WHAT TO PRODUCE: Before copying, set the pictures aside; then repeat every line below verbatim.
*****
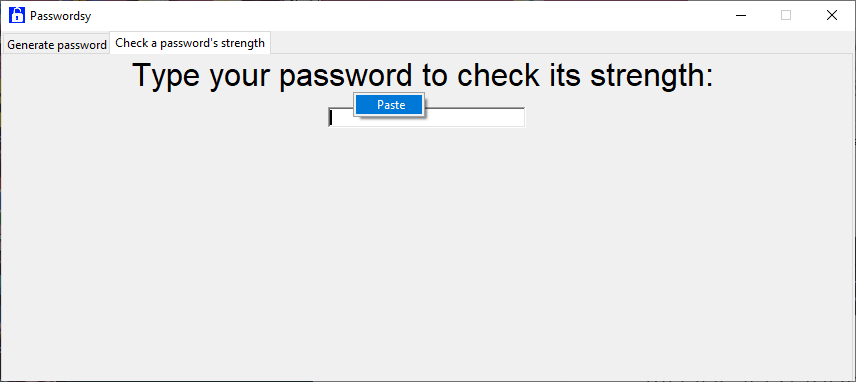
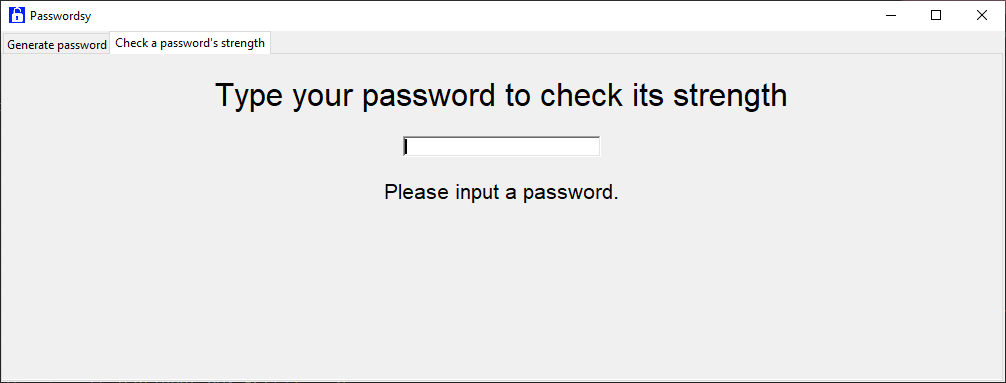
New screenshots, centered please input a password

diff --git a/code/password_strength.py b/code/password_strength.py
@@ -251,7 +251,7 @@ def check_password_strength(event):
 
     if len(input_box.get()) == 0:
         first_label.configure(text = 'Please input a password.')
-        first_label.grid(column = 0, row = 3, sticky = 'w')
+        first_label.grid(column = 0, row = 3, sticky = 'n')
     else:
         check_if_password_is_common()   
         check_password_length()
*****
TASK RESULT:
New screenshots, centered please input a password

diff --git a/code/password_strength.py b/code/password_strength.py
@@ -251,7 +251,7 @@ def check_password_strength(event):
 
     if len(input_box.get()) == 0:
         first_label.configure(text = 'Please input a password.')
-        first_label.grid(column = 0, row = 3, sticky = 'w')
+        first_label.grid(column = 0, row = 3, sticky = 'n')
     else:
         check_if_password_is_common()   
         check_password_length()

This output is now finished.